### WHAT THE TASK ASKS
Return only the number of lines in the data below where the word "Automation" appears.

### INFORMATION SUPPLIED
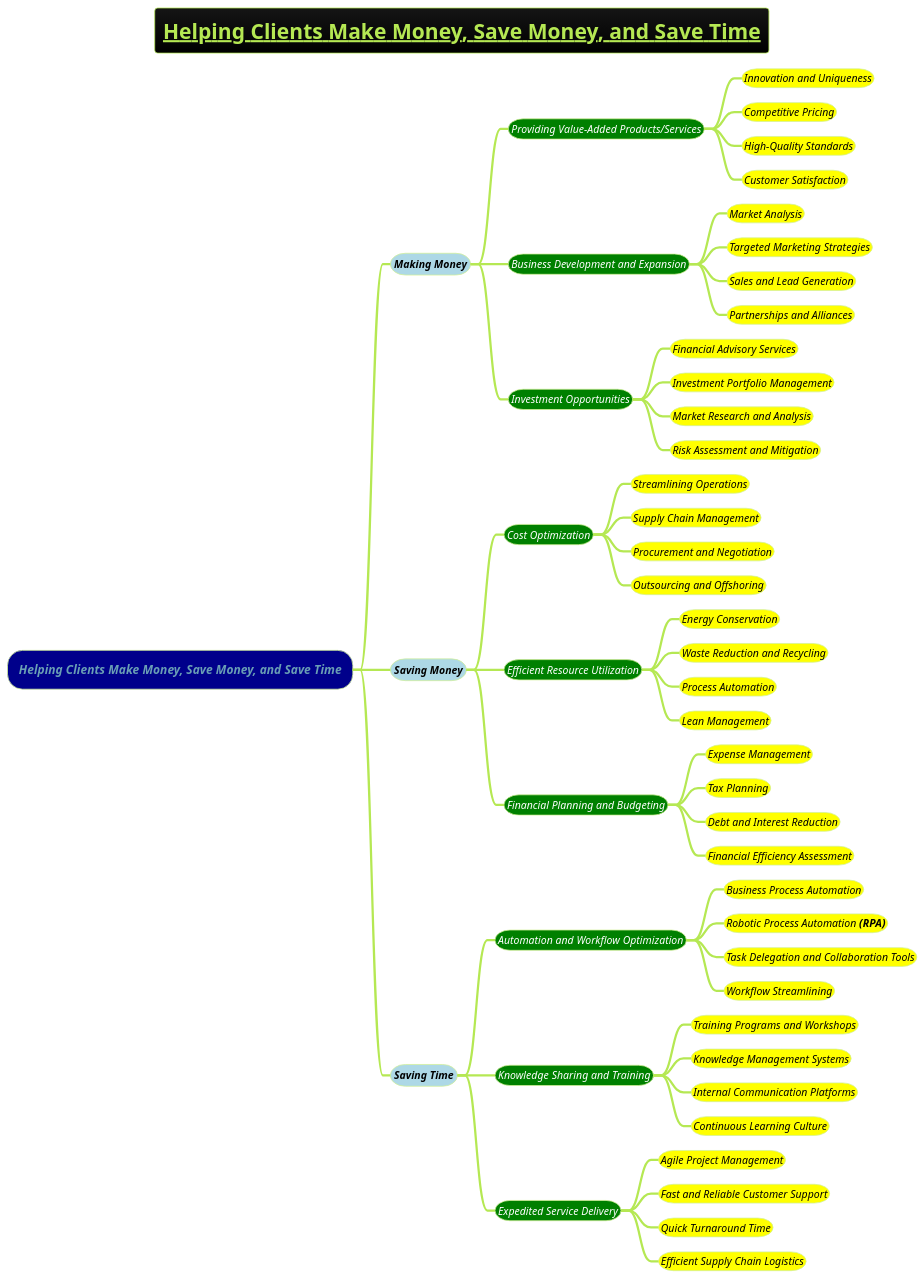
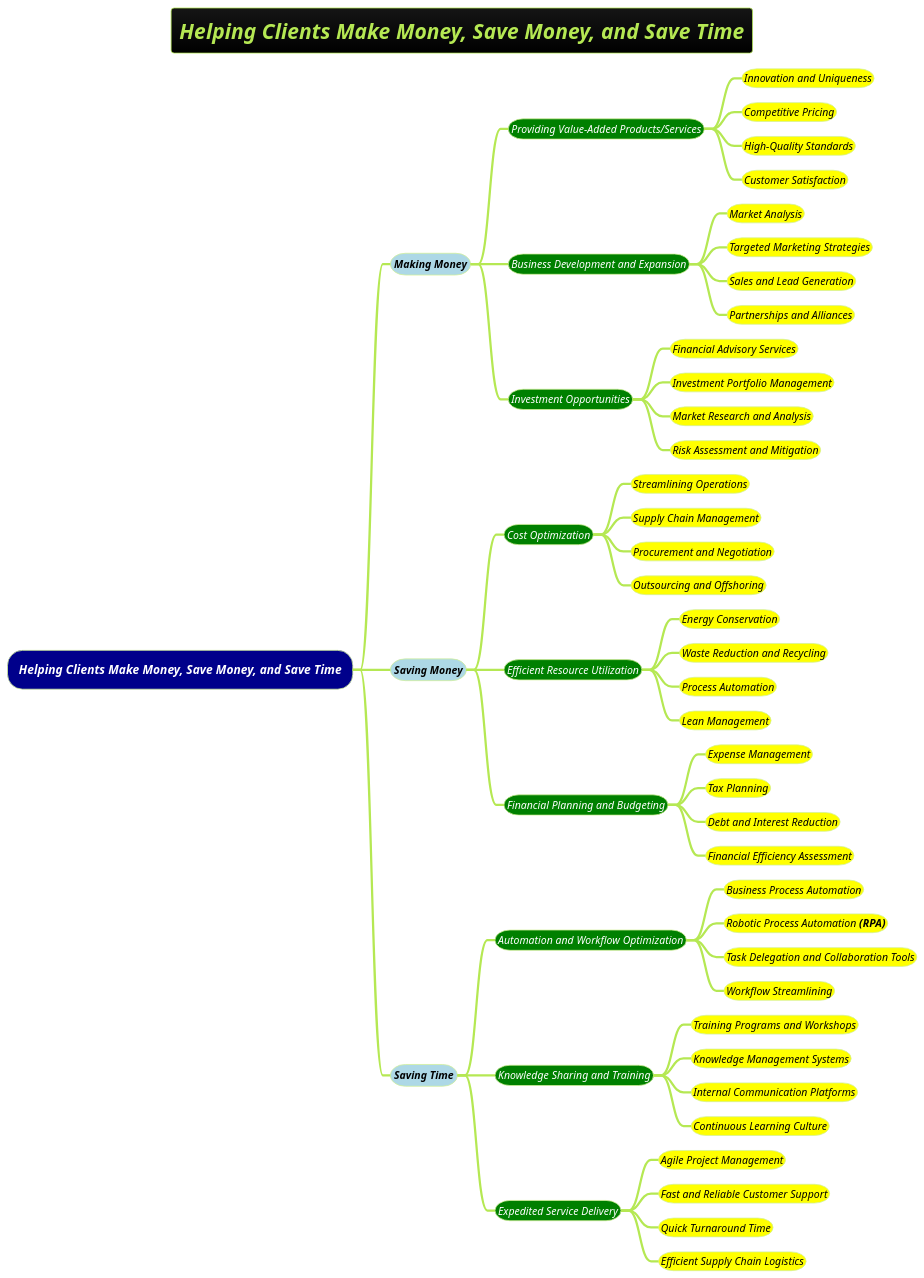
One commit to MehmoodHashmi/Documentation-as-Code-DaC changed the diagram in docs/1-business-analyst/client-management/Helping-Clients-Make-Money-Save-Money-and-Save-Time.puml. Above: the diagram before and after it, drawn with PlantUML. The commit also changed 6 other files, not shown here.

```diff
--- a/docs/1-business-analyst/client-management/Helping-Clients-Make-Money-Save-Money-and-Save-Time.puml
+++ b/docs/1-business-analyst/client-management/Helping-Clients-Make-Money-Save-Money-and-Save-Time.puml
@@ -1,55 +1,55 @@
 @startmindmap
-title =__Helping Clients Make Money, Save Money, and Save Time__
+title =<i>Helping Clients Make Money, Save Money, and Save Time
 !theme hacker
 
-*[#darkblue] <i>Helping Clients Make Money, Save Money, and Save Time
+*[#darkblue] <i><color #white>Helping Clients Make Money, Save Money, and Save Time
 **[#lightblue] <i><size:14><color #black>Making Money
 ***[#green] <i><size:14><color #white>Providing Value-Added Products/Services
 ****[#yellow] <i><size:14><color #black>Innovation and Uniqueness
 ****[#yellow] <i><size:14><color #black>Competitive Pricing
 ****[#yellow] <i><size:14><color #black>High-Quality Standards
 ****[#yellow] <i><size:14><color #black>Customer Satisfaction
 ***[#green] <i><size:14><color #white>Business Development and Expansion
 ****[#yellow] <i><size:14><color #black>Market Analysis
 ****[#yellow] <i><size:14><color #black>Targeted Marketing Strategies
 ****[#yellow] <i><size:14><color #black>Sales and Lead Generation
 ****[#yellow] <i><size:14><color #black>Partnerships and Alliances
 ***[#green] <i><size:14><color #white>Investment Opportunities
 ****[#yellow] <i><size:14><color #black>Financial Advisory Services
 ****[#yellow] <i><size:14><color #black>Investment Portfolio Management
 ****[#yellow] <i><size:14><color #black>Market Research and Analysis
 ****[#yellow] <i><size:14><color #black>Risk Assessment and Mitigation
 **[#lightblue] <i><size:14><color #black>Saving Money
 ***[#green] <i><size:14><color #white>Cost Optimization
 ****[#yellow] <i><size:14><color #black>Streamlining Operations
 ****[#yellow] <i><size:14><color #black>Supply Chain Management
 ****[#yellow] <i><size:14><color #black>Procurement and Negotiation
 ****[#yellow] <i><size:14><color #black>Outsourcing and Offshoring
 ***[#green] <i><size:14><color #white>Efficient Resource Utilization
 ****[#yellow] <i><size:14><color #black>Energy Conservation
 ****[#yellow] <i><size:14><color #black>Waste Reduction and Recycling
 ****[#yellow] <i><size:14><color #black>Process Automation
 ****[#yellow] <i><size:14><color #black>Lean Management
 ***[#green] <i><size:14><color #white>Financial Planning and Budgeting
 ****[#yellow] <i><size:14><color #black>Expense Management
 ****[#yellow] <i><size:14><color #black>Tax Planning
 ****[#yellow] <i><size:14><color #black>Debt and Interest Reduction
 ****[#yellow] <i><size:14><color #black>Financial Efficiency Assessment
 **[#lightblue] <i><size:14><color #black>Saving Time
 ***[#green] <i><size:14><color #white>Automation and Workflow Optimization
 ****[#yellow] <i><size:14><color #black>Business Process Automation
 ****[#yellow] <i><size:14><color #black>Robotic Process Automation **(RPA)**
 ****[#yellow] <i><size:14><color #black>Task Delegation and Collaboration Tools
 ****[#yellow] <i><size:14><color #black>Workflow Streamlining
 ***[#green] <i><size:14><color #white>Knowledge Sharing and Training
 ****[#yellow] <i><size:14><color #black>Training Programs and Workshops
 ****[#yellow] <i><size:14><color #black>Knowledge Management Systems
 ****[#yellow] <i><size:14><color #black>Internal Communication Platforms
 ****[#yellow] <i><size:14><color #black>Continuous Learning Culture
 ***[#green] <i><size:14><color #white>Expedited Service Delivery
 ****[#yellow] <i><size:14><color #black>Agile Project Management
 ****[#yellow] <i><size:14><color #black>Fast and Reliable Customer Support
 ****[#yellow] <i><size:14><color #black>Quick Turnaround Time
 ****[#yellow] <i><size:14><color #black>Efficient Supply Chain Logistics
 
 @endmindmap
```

### SOLUTION BELOW
4